if the rc is this coming weekend.
Note, as I stated in the previous thread, I'm now +1 on that PEP,
because I don't see any way to write an automated scan for a large
code base that ensures we're not relying on the default handling at
all. If the default behaviour is to validate HTTPS, the lack of such a
scanner isn't a problem - any failures to cope with self-signed or
invalid certs will be noisy, and we can either fix the certs, patch
the code to cope with them appropriately, or (for the self-signed cert
case) configure OpenSSL via environment variables.
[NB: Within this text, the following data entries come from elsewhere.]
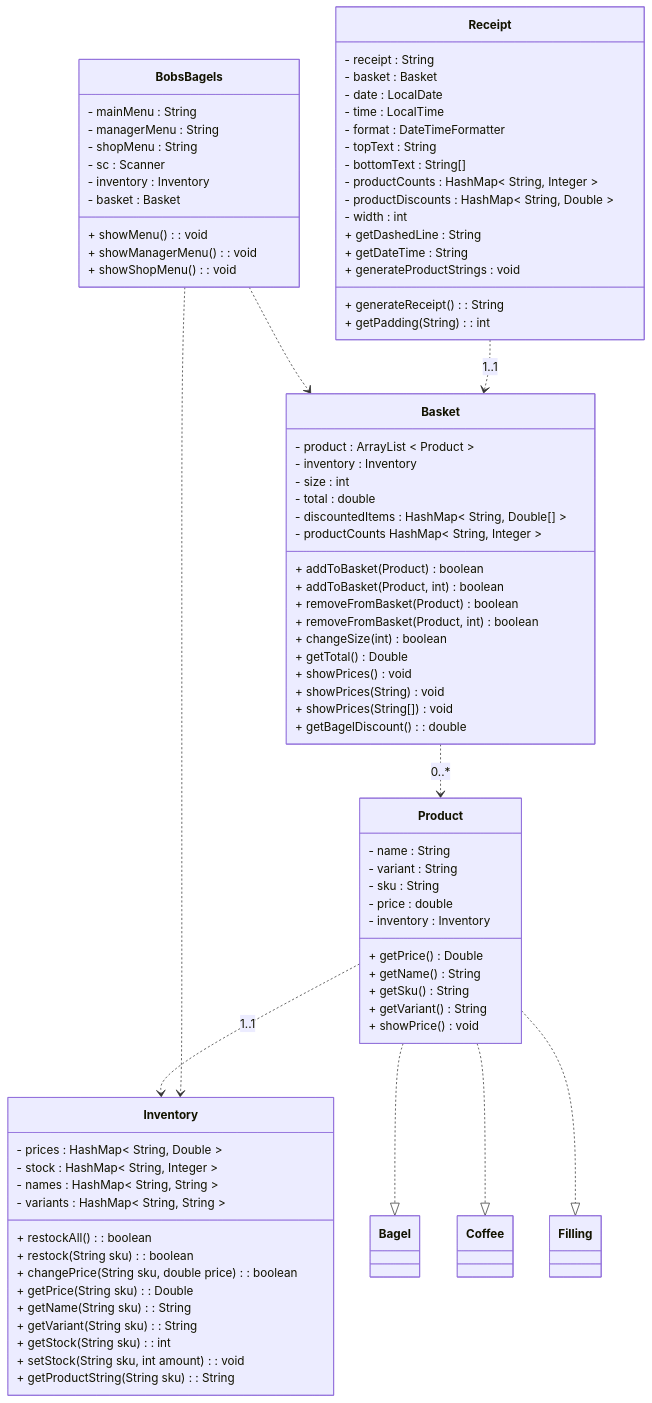
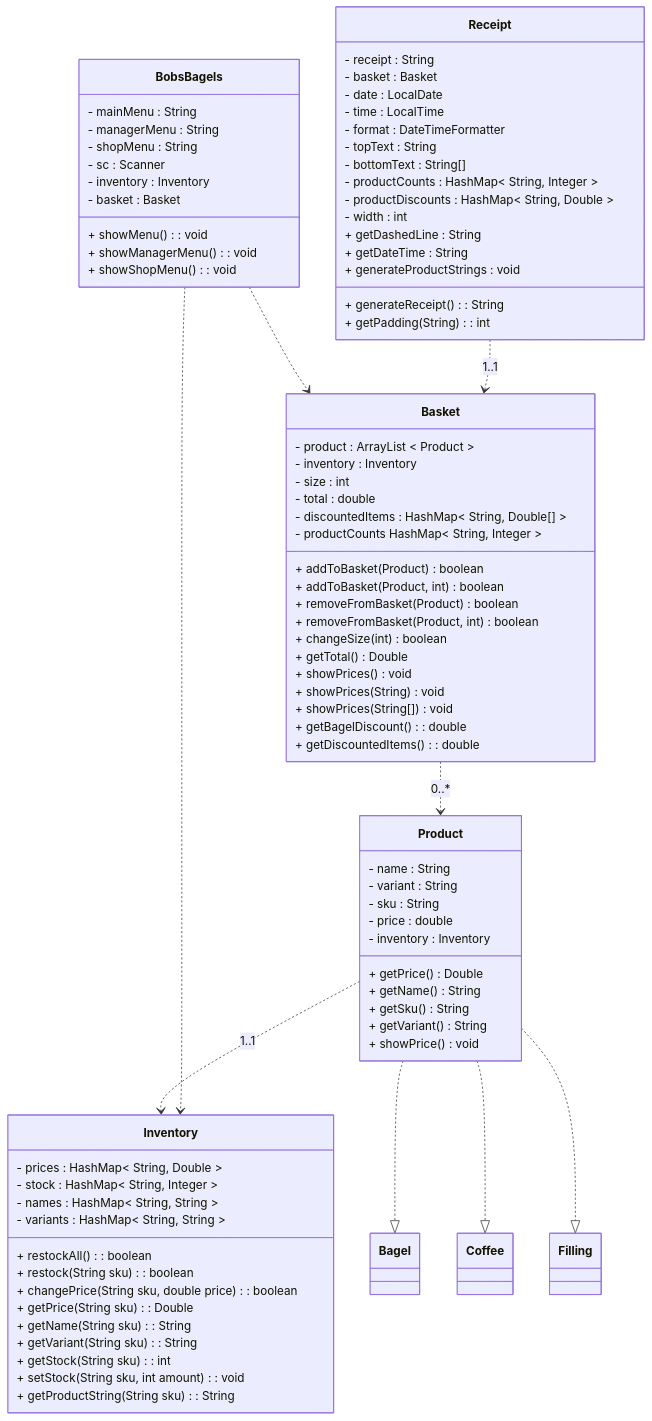
Before and after one commit to nora-hansen/java-tdd-oop-bobs-bagels: the diagram in class-diagram.md, drawn with Mermaid. The commit also changed 4 other files, not shown here.

```diff
--- a/class-diagram.md
+++ b/class-diagram.md
@@ -17,6 +17,7 @@
         + showPrices(String) void
         + showPrices(String[]) void
         + getBagelDiscount() : double
+        + getDiscountedItems() : double
         }
     class Product{    
         - name : String
```
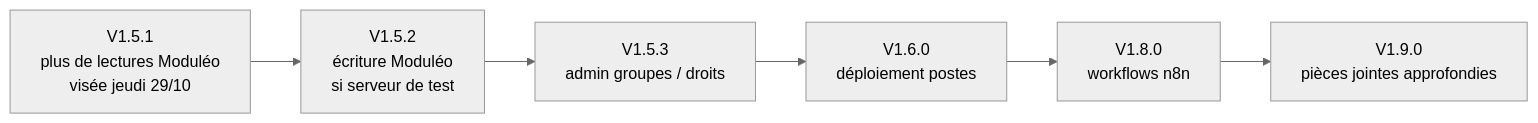
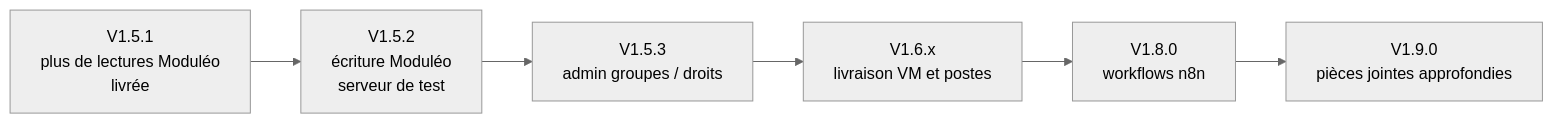
Before and after one commit to UlyssouLV/BBASS-Agents-IA: the third of 3 diagrams in README.md, drawn with Mermaid (neutral theme). The commit also changed other lines of this file and 5 other files, not shown here.

````diff
--- a/README.md
+++ b/README.md
@@ -161,8 +161,8 @@
 ```mermaid
 flowchart LR
-  V151["V1.5.1<br/>plus de lectures Moduléo<br/>visée jeudi 29/10"] --> V152["V1.5.2<br/>écriture Moduléo<br/>si serveur de test"]
+  V151["V1.5.1<br/>plus de lectures Moduléo<br/>livrée"] --> V152["V1.5.2<br/>écriture Moduléo<br/>serveur de test"]
   V152 --> V153["V1.5.3<br/>admin groupes / droits"]
-  V153 --> V160["V1.6.0<br/>déploiement postes"]
-  V160 --> V180["V1.8.0<br/>workflows n8n"]
+  V153 --> V16x["V1.6.x<br/>livraison VM et postes"]
+  V16x --> V180["V1.8.0<br/>workflows n8n"]
   V180 --> V190["V1.9.0<br/>pièces jointes approfondies"]
 ```
````
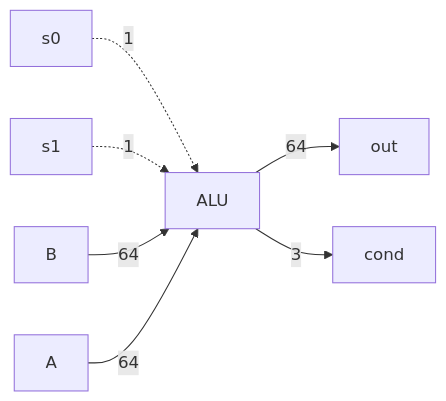
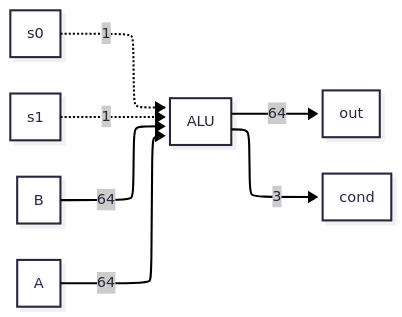
One commit to kuranne/CSTU40 changed the third of 4 diagrams in Year 2/Semester 1/CS221 - Computer Architecture/Lectures/Y86_64.md. Above: the diagram before and after it, drawn with Mermaid. The commit also changed other lines of this file and 7 other files, not shown here.

````diff
--- a/Year 2/Semester 1/CS221 - Computer Architecture/Lectures/Y86_64.md
+++ b/Year 2/Semester 1/CS221 - Computer Architecture/Lectures/Y86_64.md
@@ -81,9 +81,15 @@
 ```mermaid
+---
+config:
+  look: neo
+  layout: elk
+  theme: redux
+---
 flowchart LR
 	s0 -.->|1| ALU
 	s1 -.->|1| ALU
 	B -->|64| ALU
 	A -->|64| ALU
 	ALU -->|64| out
 	ALU -->|3| cond
 ```
````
If dealing with
invalid certs is truly necessary, and the code can't be updated
either, then I'm OK with the answer being "keep using an older version
of Python, as that's going to be the least of your security concerns".
Nick Coghlan | ncoghlan at gmail.com | Brisbane, Australia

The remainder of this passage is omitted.